Wednesday, September 26, 2012

Writing Centers, Twitter, and the Creepy Treehouse

Image by Lisa Jarvis
This is not our goal. 
As a writing center professional whose educational background is a strange m√©lange of comp/rhet, technical writing, and graphic design, I am frequently our writing center's go-to person for all things tech-related. I am fascinated by emerging media, and I am constantly seeking out new ways to use those media to enhance the Writing Center @ PSU's online presence, and more importantly to enhance our students' experience. Recently, it was decided that our writing center needed a Twitter account, which we would use not only to network with other writing centers, but also to provide our students with a new space in which to interact with us. I knew that there was great potential to reach our target audiences; I also knew that there was great potential to really mess this up. 

The benefits of Twitter seem obvious. One tweet can potentially be seen by the entirety of our audience and quickly passed along. As I went through the process of creating our Twitter account, I visualized tweets about events in the Writing Center being retweeted from student to student, links to our scheduling system being disseminated across campus via the smartphones and tablets of the people we most want to reach - students. It was only when I began to actually compose tweets that I realized just how difficult this was going to be. 

Tuesday, September 25, 2012

Writing Center of "Yes"

We are the Writing Center of "yes." Can we send notification of student visits? Certainly. Can we do an in-class workshop on how to write a review of the literature or how to start a research project? We'll be glad to. Can we ... ? Of course.
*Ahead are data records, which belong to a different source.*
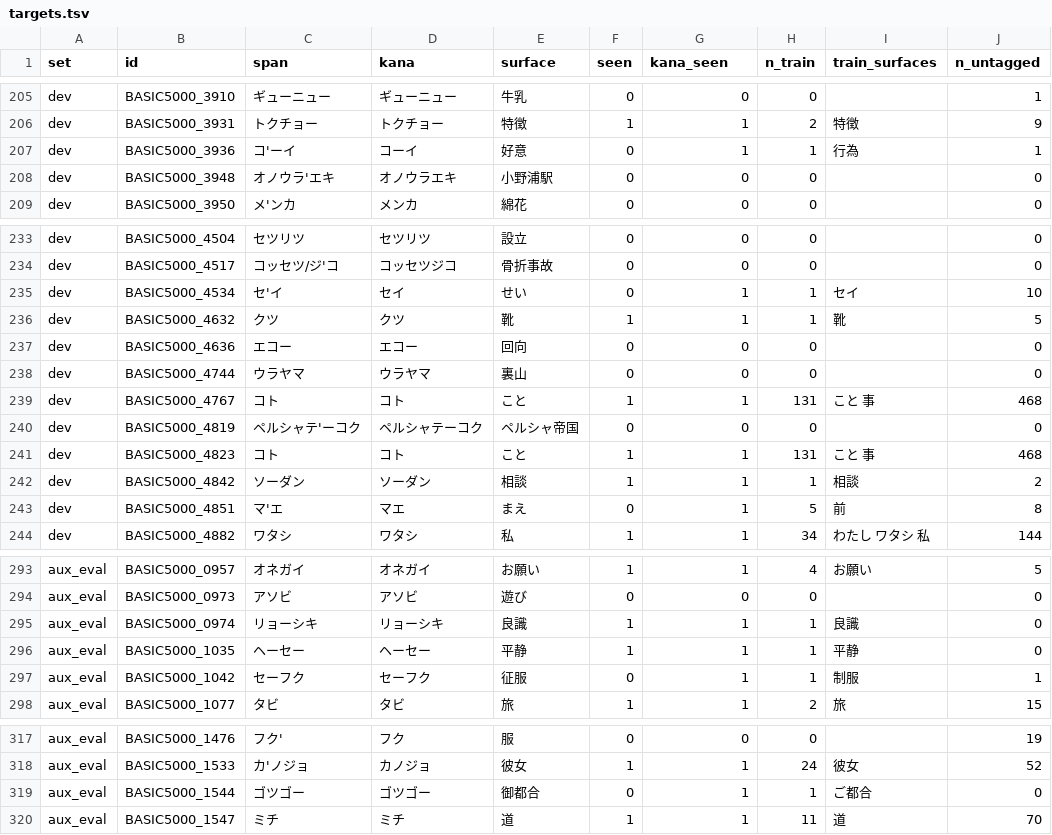
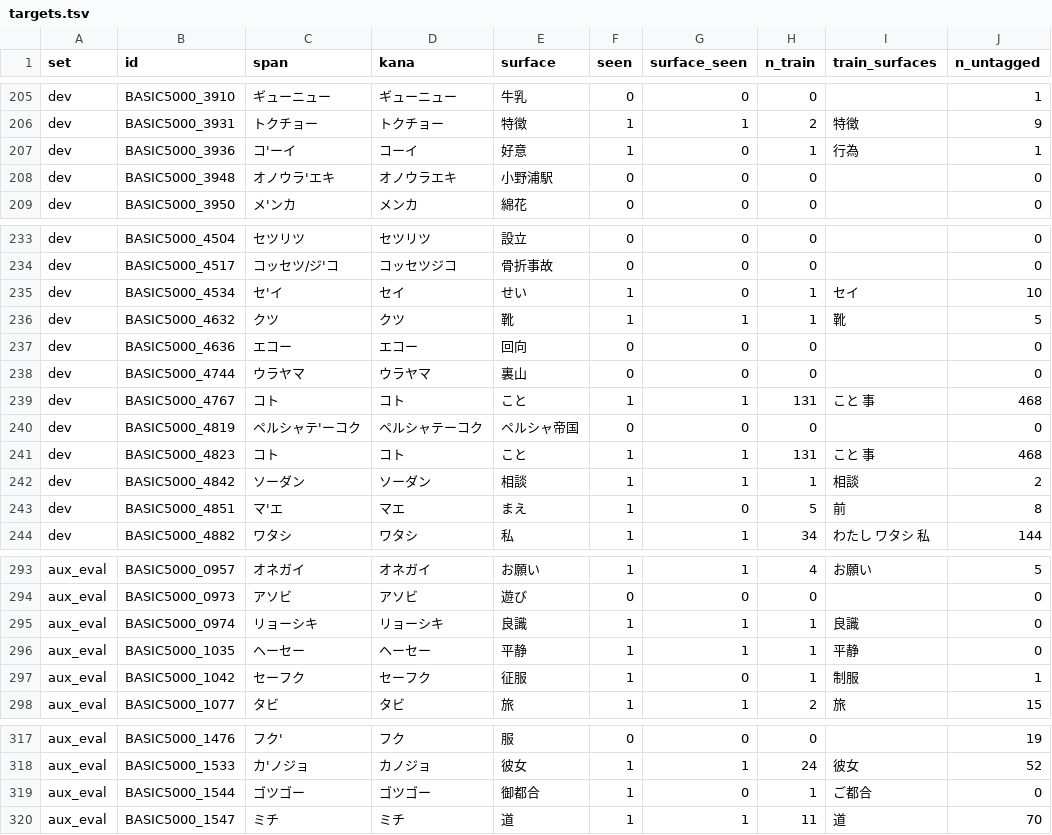
Before and after one commit to shuheikomatsuki/cv3-accent-lora-dev, a TSV file: data/splits/targets.tsv, drawn as a sheet; only a part is shown, gaps mark what is left out; the diff covers the shown part only.

```diff
--- a/data/splits/targets.tsv
+++ b/data/splits/targets.tsv
@@ -1 +1 @@
-set	id	span	kana	surface	seen	kana_seen	n_train	train_surfaces	n_untagged
+set	id	span	kana	surface	seen	surface_seen	n_train	train_surfaces	n_untagged
@@ -206,3 +206,3 @@ dev	BASIC5000_3910	ギューニュー	ギューニュー	牛乳	0	0	0		1
 dev	BASIC5000_3931	トクチョー	トクチョー	特徴	1	1	2	特徴	9
-dev	BASIC5000_3936	コ'ーイ	コーイ	好意	0	1	1	行為	1
+dev	BASIC5000_3936	コ'ーイ	コーイ	好意	1	0	1	行為	1
 dev	BASIC5000_3948	オノウラ'エキ	オノウラエキ	小野浦駅	0	0	0		0
@@ -234,3 +234,3 @@ dev	BASIC5000_4504	セツリツ	セツリツ	設立	0	0	0		0
 dev	BASIC5000_4517	コッセツ/ジ'コ	コッセツジコ	骨折事故	0	0	0		0
-dev	BASIC5000_4534	セ'イ	セイ	せい	0	1	1	セイ	10
+dev	BASIC5000_4534	セ'イ	セイ	せい	1	0	1	セイ	10
 dev	BASIC5000_4632	クツ	クツ	靴	1	1	1	靴	5
@@ -242,3 +242,3 @@ dev	BASIC5000_4823	コト	コト	こと	1	1	131	こと 事	468
 dev	BASIC5000_4842	ソーダン	ソーダン	相談	1	1	1	相談	2
-dev	BASIC5000_4851	マ'エ	マエ	まえ	0	1	5	前	8
+dev	BASIC5000_4851	マ'エ	マエ	まえ	1	0	5	前	8
 dev	BASIC5000_4882	ワタシ	ワタシ	私	1	1	34	わたし ワタシ 私	144
@@ -296,3 +296,3 @@ aux_eval	BASIC5000_0974	リョーシキ	リョーシキ	良識	1	1	1	良識	0
 aux_eval	BASIC5000_1035	ヘーセー	ヘーセー	平静	1	1	1	平静	0
-aux_eval	BASIC5000_1042	セーフク	セーフク	征服	0	1	1	制服	1
+aux_eval	BASIC5000_1042	セーフク	セーフク	征服	1	0	1	制服	1
 aux_eval	BASIC5000_1077	タビ	タビ	旅	1	1	2	旅	15
@@ -318,3 +318,3 @@ aux_eval	BASIC5000_1476	フク'	フク	服	0	0	0		19
 aux_eval	BASIC5000_1533	カ'ノジョ	カノジョ	彼女	1	1	24	彼女	52
-aux_eval	BASIC5000_1544	ゴツゴー	ゴツゴー	御都合	0	1	1	ご都合	0
+aux_eval	BASIC5000_1544	ゴツゴー	ゴツゴー	御都合	1	0	1	ご都合	0
 aux_eval	BASIC5000_1547	ミチ	ミチ	道	1	1	11	道	70
```
Also changed, not shown: 38 edited cells elsewhere in this file, 1 other file.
Can we ... ? Absolutely.

This mantra of "yes" is one of the first things Janet Zepernick, Writing Center Director at PSU, taught me after I was hired this summer as Assistant Writing Center Director. For us, yes is about more than making our colleagues happy and pleasing administrators. It's how we put our time and effort where our marketing is. And it's how we live our values--chiefly that support for student writing is among the most important things a university can offer its students. It makes sense for us to be willing to take on new roles because our WC has recently gone through a major overhaul--a new location, new directors, new initiatives, etc.--and, because of that, we're still working to help faculty and students see the new possibilities we offer.